Non-Financial Stakeholder Relationship Costs as a Determinant of Capital Structure: Empirical Evidence from First-Time Business Start-Ups
49 Pages Posted: 17 Jun 2006
Date Written: April 2006
Titman (1984) is the first to argue that non-financial stakeholders (customers, suppliers and employees) pass on their expected liquidation costs to the firm. In his framework, firms can influence the probability of liquidation by choosing an appropriate capital structure. Other studies have reasoned that the bargaining power of non-financial stakeholders (NFS) may also impact on financing decisions. This paper investigates these ideas in a sample of first-time business startups, where ex-ante failure risk is high and NFS have to make relationship-specific investments. We find that the size of NFS liquidation costs significantly reduces leverage and the proportion of bank loans. These effects are strengthened when customers have strong bargaining power. Finally, start-ups reduce their reliance on bank loans when suppliers and employees are in a powerful bargaining position.

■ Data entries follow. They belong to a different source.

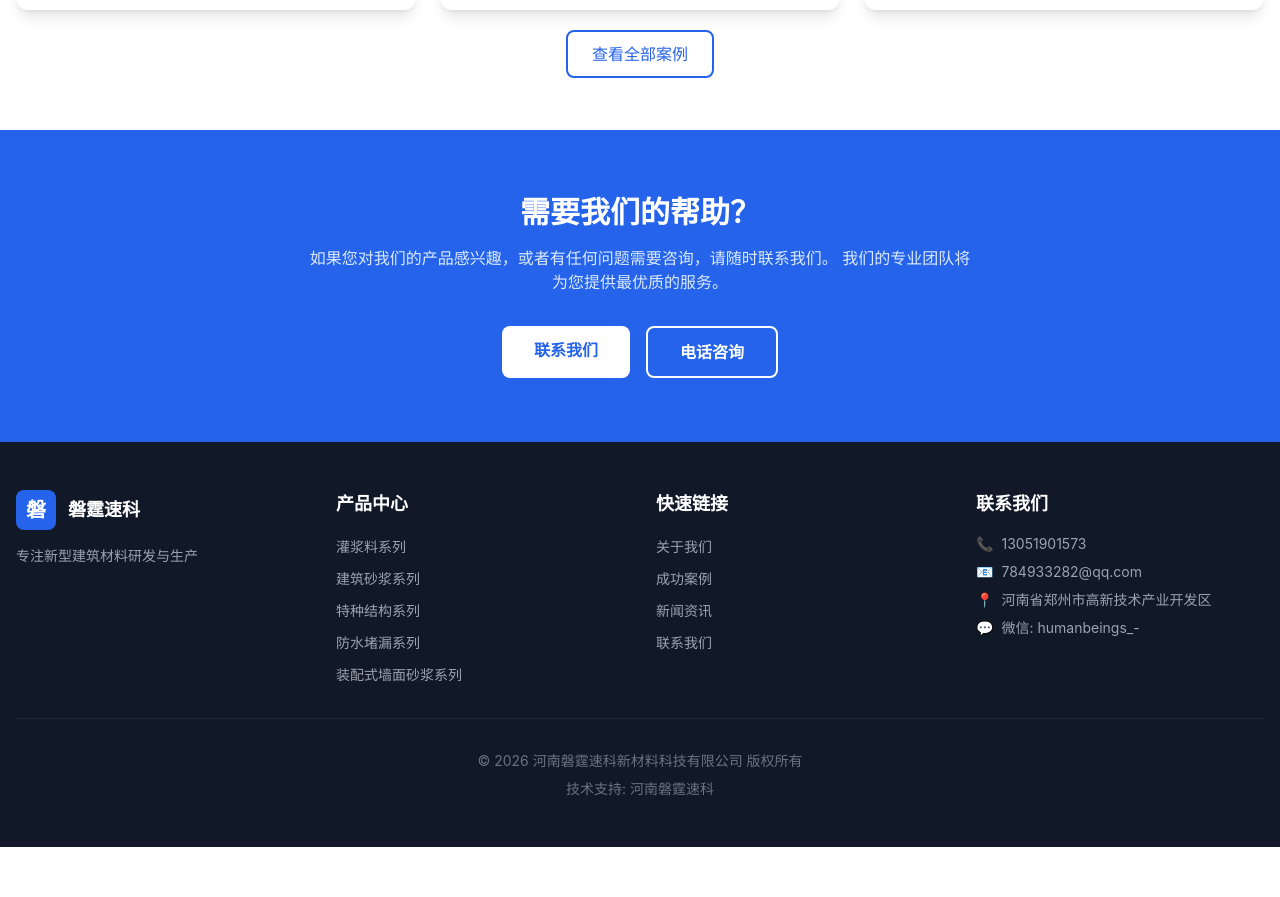
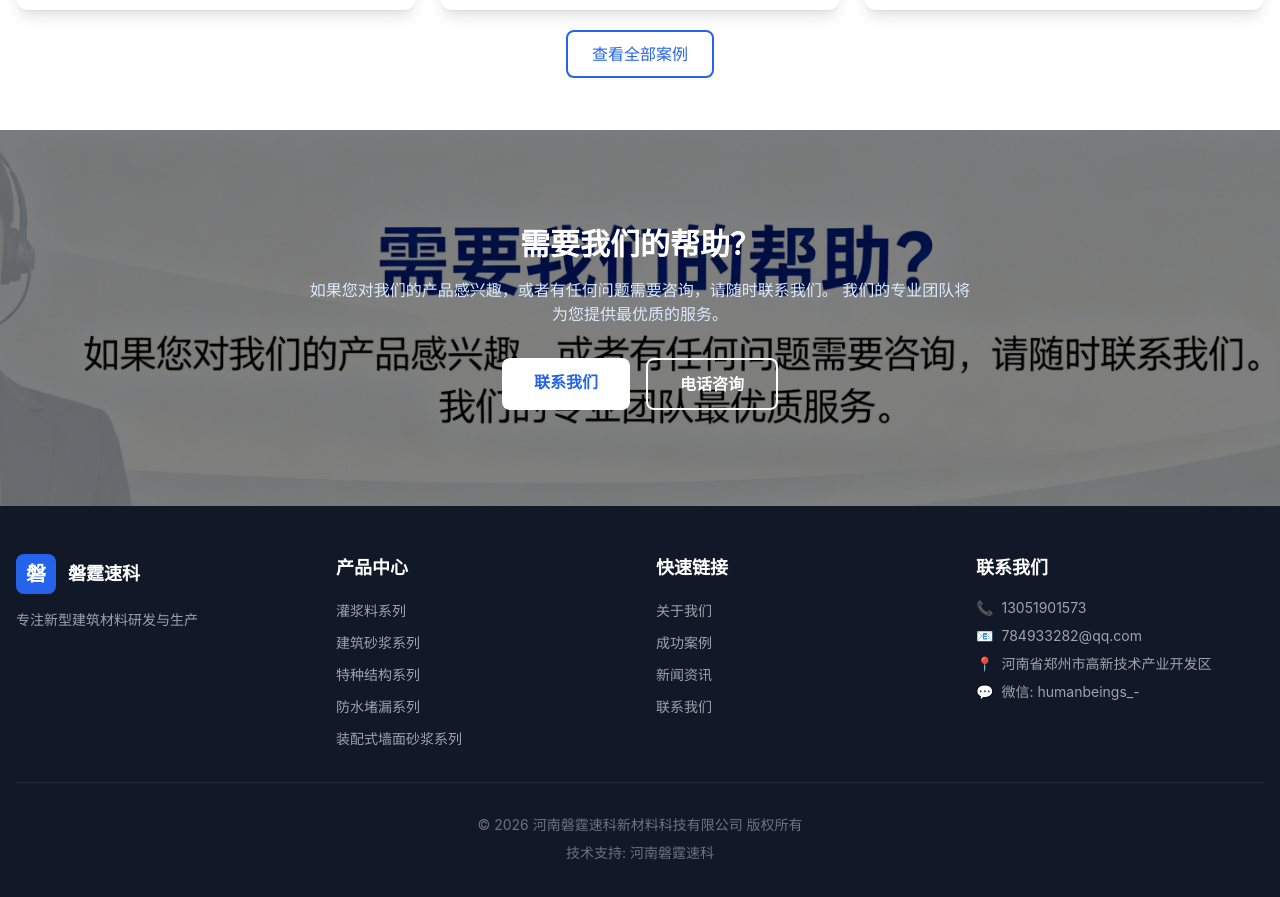
Before and after one commit to demperor888-ai/panting, a Next.js app: page / in a window 1280 px wide. Shown: the part 3280-4177 px from the top of the page. Before the commit the page ends 4127 px from the top, so only its background shows below. Built offline with nearby package versions, Linux system fonts and the light colour scheme.

Commit message:
首页底部联系我们区域添加背景图

```diff
--- a/src/app/page.tsx
+++ b/src/app/page.tsx
@@ -141,8 +141,9 @@ export default function HomePage() {
       </section>
 
       {/* 联系我们 */}
-      <section className="py-16 bg-primary-600 text-white">
-        <div className="max-w-7xl mx-auto px-4 text-center">
+      <section className="relative py-24 bg-cover bg-center text-white" style={{ backgroundImage: `url('/images/banners/xywmbz.jpg')` }}>
+        <div className="absolute inset-0 bg-black/50"></div>
+        <div className="relative max-w-7xl mx-auto px-4 text-center">
           <h2 className="text-3xl font-bold mb-4">需要我们的帮助？</h2>
           <p className="text-primary-100 mb-8 max-w-2xl mx-auto">
             如果您对我们的产品感兴趣，或者有任何问题需要咨询，请随时联系我们。
```
Also changed, not shown: images/banners/xywmbz.jpg (added), public/images/banners/xywmbz.jpg (added).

Keywords: capital structure, start-ups, non-financial stakeholders, liquidation costs, bargaining power
JEL Classification: C31, G21, G32, G33
Suggested Citation: Suggested Citation